Henry appeared comfortable yet excited as he answered questions posed by fans from as near as a mile from the ground to as far as Venezuela, Poland, Kazakhstan, Russia and - of course - London. 

His all-time favorite goal for Arsenal? Scoring against Leeds - his "first goal as a fan." 

His most influential team-mate? Dennis Bergkamp. 

His favorite young player in the world? Alex Oxlade-Chamberlain

Many of his answers played to the crowd a bit, but the Arsenal-legend-turned-Arsenal-fan can hardly be faulted for mentioning the club and its players early and often. However, Henry also spoke about the quality of football in America, saying that the MLS will improve not only with a greater influx of Europeans, but also with more top American players going to play in the top leagues in Europe, on loan or permanent moves.

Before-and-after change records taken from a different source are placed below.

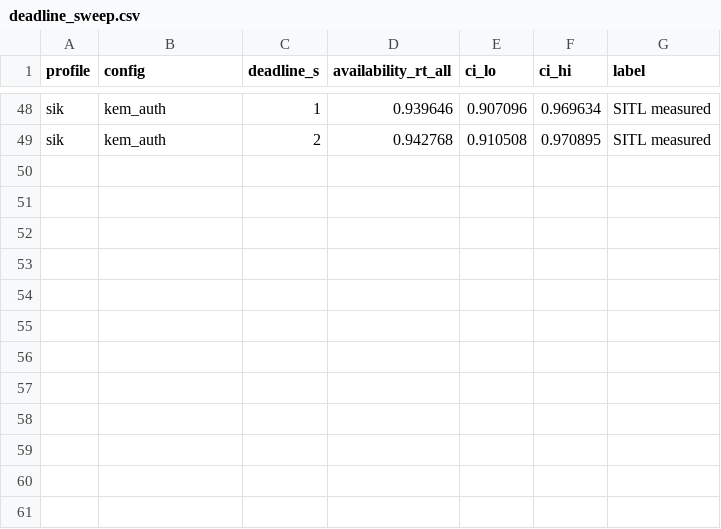
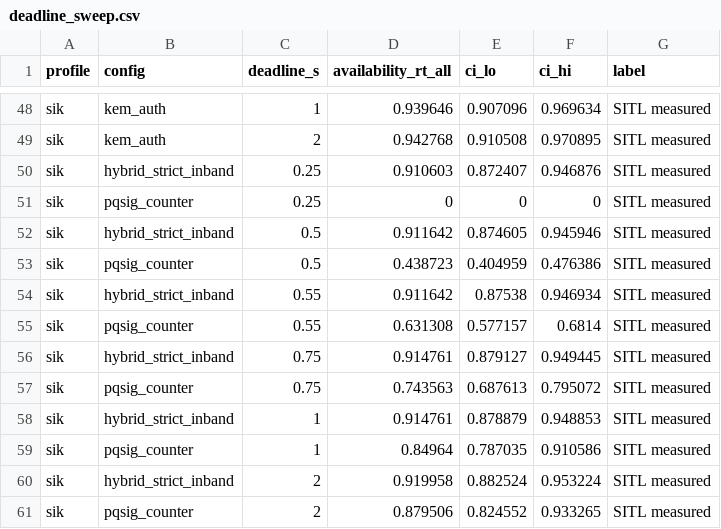
Before and after one commit to hudasol/post-quantum-security, a CSV file: sitl/results_r6/deadline_sweep.csv, drawn as a sheet; only a part is shown, gaps mark what is left out; the diff names each change by its address in the sheet, - before the commit and + after, or states it on an @@ line.

```diff
--- a/sitl/results_r6/deadline_sweep.csv
+++ b/sitl/results_r6/deadline_sweep.csv
+row 50: sik | hybrid_strict_inband | 0.25 | 0.910603 | 0.872407 | 0.946876 | SITL measured
+row 51: sik | pqsig_counter | 0.25 | 0 | 0 | 0 | SITL measured
+row 52: sik | hybrid_strict_inband | 0.5 | 0.911642 | 0.874605 | 0.945946 | SITL measured
+row 53: sik | pqsig_counter | 0.5 | 0.438723 | 0.404959 | 0.476386 | SITL measured
+row 54: sik | hybrid_strict_inband | 0.55 | 0.911642 | 0.87538 | 0.946934 | SITL measured
+row 55: sik | pqsig_counter | 0.55 | 0.631308 | 0.577157 | 0.6814 | SITL measured
+row 56: sik | hybrid_strict_inband | 0.75 | 0.914761 | 0.879127 | 0.949445 | SITL measured
+row 57: sik | pqsig_counter | 0.75 | 0.743563 | 0.687613 | 0.795072 | SITL measured
+row 58: sik | hybrid_strict_inband | 1 | 0.914761 | 0.878879 | 0.948853 | SITL measured
+row 59: sik | pqsig_counter | 1 | 0.84964 | 0.787035 | 0.910586 | SITL measured
+row 60: sik | hybrid_strict_inband | 2 | 0.919958 | 0.882524 | 0.953224 | SITL measured
+row 61: sik | pqsig_counter | 2 | 0.879506 | 0.824552 | 0.933265 | SITL measured
```
Also changed, not shown: sitl/results_r6/comparison.csv, sitl/results_r6/host_compute.csv, 14 other files.
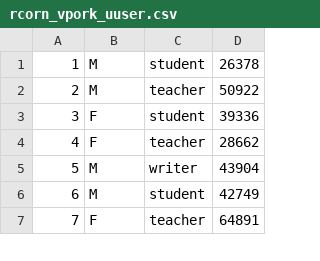
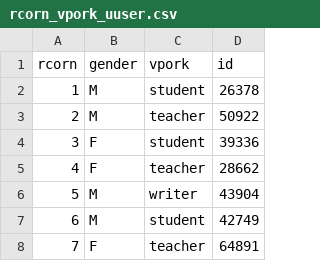
Before and after one commit to Ventim509/0918rvdaac51coshah17, a CSV file: rcorn_vpork_uuser.csv, drawn as a sheet; only a part is shown; the diff names each change by its address in the sheet, - before the commit and + after, or states it on an @@ line.

Commit message:
Update rcorn_vpork_uuser.csv

```diff
--- a/rcorn_vpork_uuser.csv
+++ b/rcorn_vpork_uuser.csv
+row 1: rcorn | gender | vpork | id
```
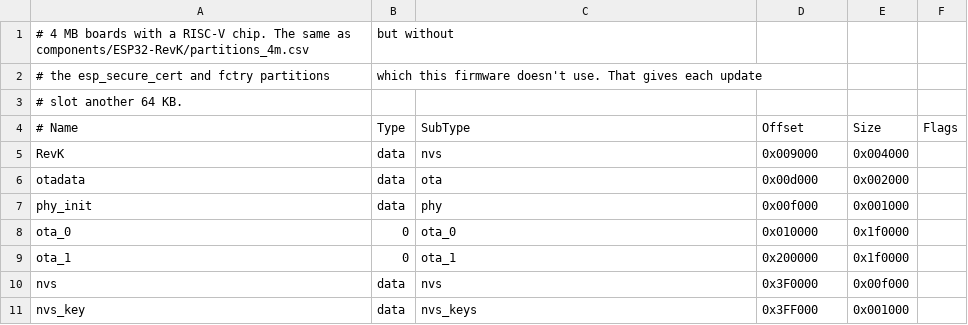
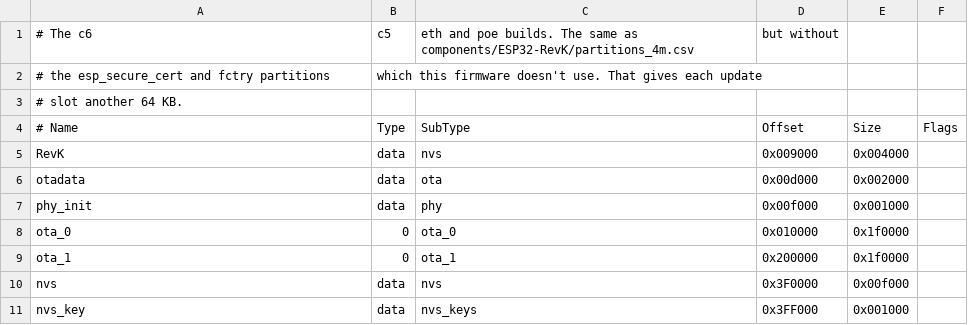
Before and after one commit to Cptmeme/Daikin-Matter-Controller, a CSV file: Faikout_Matter/partitions_4m_matter.csv, drawn as a sheet.

```diff
--- a/Faikout_Matter/partitions_4m_matter.csv
+++ b/Faikout_Matter/partitions_4m_matter.csv
@@ -1,2 +1,2 @@
-# 4 MB boards with a RISC-V chip. The same as components/ESP32-RevK/partitions_4m.csv, but without
+# The c6, c5, eth and poe builds. The same as components/ESP32-RevK/partitions_4m.csv, but without
 # the esp_secure_cert and fctry partitions, which this firmware doesn't use. That gives each update
```
Also changed, not shown: 14 other files.
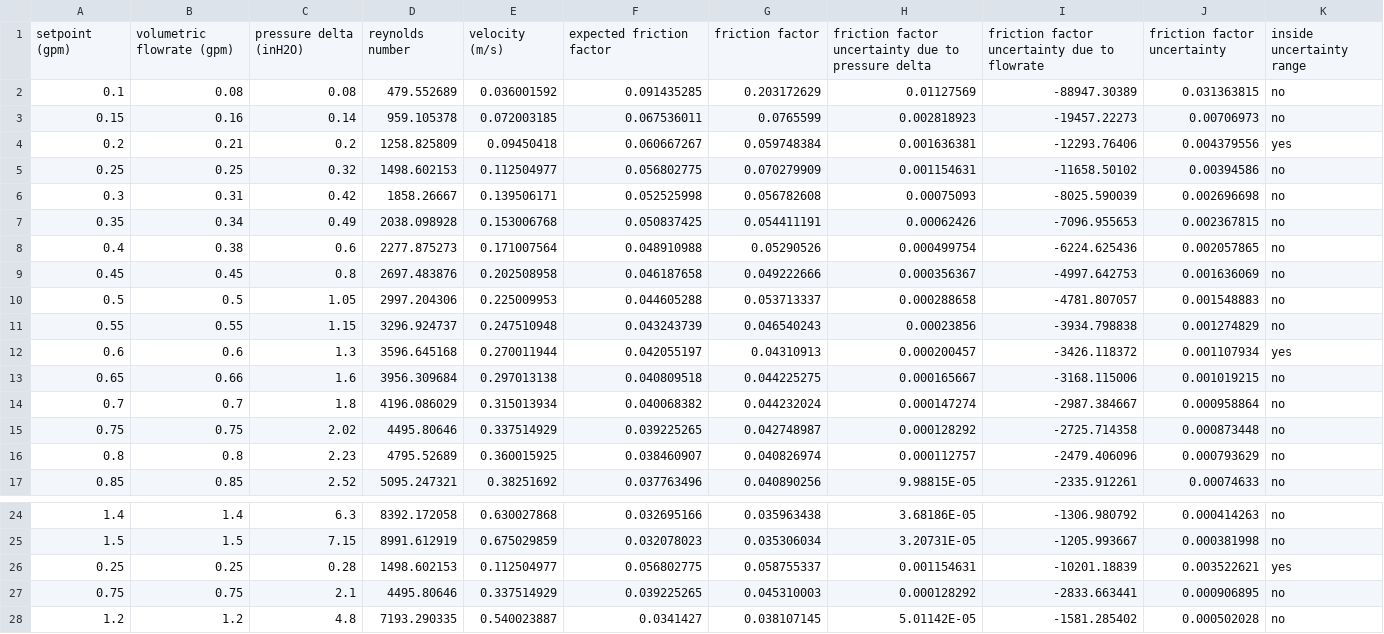
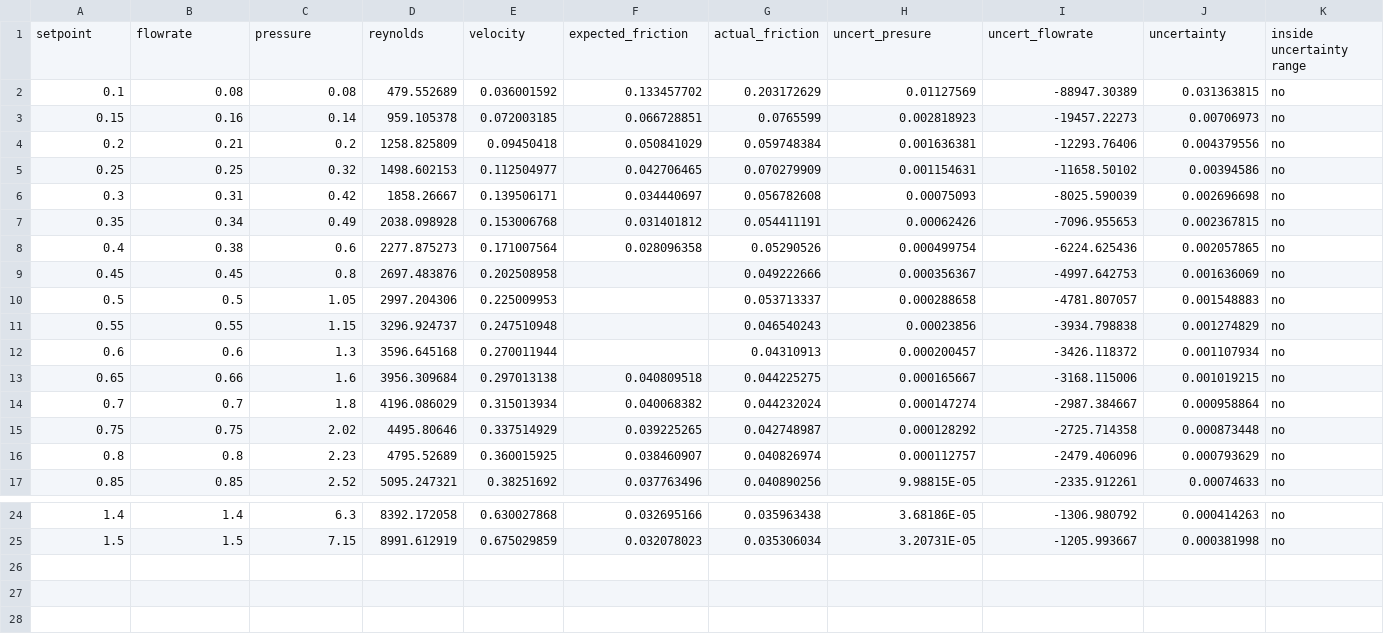
Before and after one commit to kierancoz/fluids_lab, a CSV file: lab4/data.csv, drawn as a sheet; only a part is shown, gaps mark what is left out.

Commit message:
finish lab4 data processing

```diff
--- a/lab4/data.csv
+++ b/lab4/data.csv
@@ -1,13 +1,13 @@
-setpoint (gpm),volumetric flowrate (gpm),pressure delta (inH2O),reynolds number,velocity (m/s),expected friction factor,friction factor,friction factor uncertainty due to pressure delta,friction factor uncertainty due to flowrate,friction factor uncertainty,inside uncertainty range
-0.1,0.08,0.08,479.552689,0.036001592,0.091435285,0.203172629,0.01127569,-88947.30389,0.031363815,no
-0.15,0.16,0.14,959.105378,0.072003185,0.067536011,0.0765599,0.002818923,-19457.22273,0.00706973,no
-0.2,0.21,0.2,1258.825809,0.09450418,0.060667267,0.059748384,0.001636381,-12293.76406,0.004379556,yes
-0.25,0.25,0.32,1498.602153,0.112504977,0.056802775,0.070279909,0.001154631,-11658.50102,0.00394586,no
-0.3,0.31,0.42,1858.26667,0.139506171,0.052525998,0.056782608,0.00075093,-8025.590039,0.002696698,no
-0.35,0.34,0.49,2038.098928,0.153006768,0.050837425,0.054411191,0.00062426,-7096.955653,0.002367815,no
-0.4,0.38,0.6,2277.875273,0.171007564,0.048910988,0.05290526,0.000499754,-6224.625436,0.002057865,no
-0.45,0.45,0.8,2697.483876,0.202508958,0.046187658,0.049222666,0.000356367,-4997.642753,0.001636069,no
-0.5,0.5,1.05,2997.204306,0.225009953,0.044605288,0.053713337,0.000288658,-4781.807057,0.001548883,no
-0.55,0.55,1.15,3296.924737,0.247510948,0.043243739,0.046540243,0.00023856,-3934.798838,0.001274829,no
-0.6,0.6,1.3,3596.645168,0.270011944,0.042055197,0.04310913,0.000200457,-3426.118372,0.001107934,yes
+setpoint,flowrate,pressure,reynolds,velocity,expected_friction,actual_friction,uncert_presure,uncert_flowrate,uncertainty,inside uncertainty range
+0.1,0.08,0.08,479.552689,0.036001592,0.133457702,0.203172629,0.01127569,-88947.30389,0.031363815,no
+0.15,0.16,0.14,959.105378,0.072003185,0.066728851,0.0765599,0.002818923,-19457.22273,0.00706973,no
+0.2,0.21,0.2,1258.825809,0.09450418,0.050841029,0.059748384,0.001636381,-12293.76406,0.004379556,no
+0.25,0.25,0.32,1498.602153,0.112504977,0.042706465,0.070279909,0.001154631,-11658.50102,0.00394586,no
+0.3,0.31,0.42,1858.26667,0.139506171,0.034440697,0.056782608,0.00075093,-8025.590039,0.002696698,no
+0.35,0.34,0.49,2038.098928,0.153006768,0.031401812,0.054411191,0.00062426,-7096.955653,0.002367815,no
+0.4,0.38,0.6,2277.875273,0.171007564,0.028096358,0.05290526,0.000499754,-6224.625436,0.002057865,no
+0.45,0.45,0.8,2697.483876,0.202508958,,0.049222666,0.000356367,-4997.642753,0.001636069,no
+0.5,0.5,1.05,2997.204306,0.225009953,,0.053713337,0.000288658,-4781.807057,0.001548883,no
+0.55,0.55,1.15,3296.924737,0.247510948,,0.046540243,0.00023856,-3934.798838,0.001274829,no
+0.6,0.6,1.3,3596.645168,0.270011944,,0.04310913,0.000200457,-3426.118372,0.001107934,no
 0.65,0.66,1.6,3956.309684,0.297013138,0.040809518,0.044225275,0.000165667,-3168.115006,0.001019215,no
@@ -25,4 +25 @@
 1.5,1.5,7.15,8991.612919,0.675029859,0.032078023,0.035306034,3.20731E-05,-1205.993667,0.000381998,no
-0.25,0.25,0.28,1498.602153,0.112504977,0.056802775,0.058755337,0.001154631,-10201.18839,0.003522621,yes
-0.75,0.75,2.1,4495.80646,0.337514929,0.039225265,0.045310003,0.000128292,-2833.663441,0.000906895,no
-1.2,1.2,4.8,7193.290335,0.540023887,0.0341427,0.038107145,5.01142E-05,-1581.285402,0.000502028,no
```
Also changed, not shown: 1 other file.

As a footballer, Thierry has accomplished as much as anyone, having played in most of the top leagues in the world. He has won the Premier League, La Liga and Ligue 1 titles, the FA Cup and Copa del Rey, the UEFA Champions League, FIFA Club World Cup, the Euros and the World Cup as well as numerous personal awards. Yet in spite of all of this success, he seems to relish his role as an ambassador of the beautiful game in a country where football remains far from the most popular sport. 

This event, where he spent two hours of his own time talking with Arsenal fans from New York, America and the rest of the world, showed all of us how much he cares about football in general, about Arsenal in particular, and about Arsenal fans directly. And over the last few years, though unsuccessful in terms of silverware, the number of Arsenal fans in New York and across America has grown in leaps and bounds. The presence of Henry in New York, and his willingness to set aside time for fans such as he has, certainly has impacted that growth in a positive way.

On a personal note, my father, who grew up watching and playing only American sports, accompanied me to the event. He'd only started following Arsenal last year through me, as it seems that Arsenal is the only thing I think about most of the time. Yet even he was mesmerized by Henry during his recent loan spell in North London, and again in person this past weekend. 

As we watched Thierry smiling, signing shirts, banners and skin and posing for pictures with fans, my dad turned to me and said, "He's just as cool as I thought he would be."

I don't think I've ever been prouder to be an Arsenal fan.

Brett Chase is the co-founder of the NYC Arsenal Supporters

Copyright 2014 The Arsenal Football Club plc. Permission to use quotations from this article is granted subject to appropriate credit being given to www.arsenal.com as the source 2 Apr 2012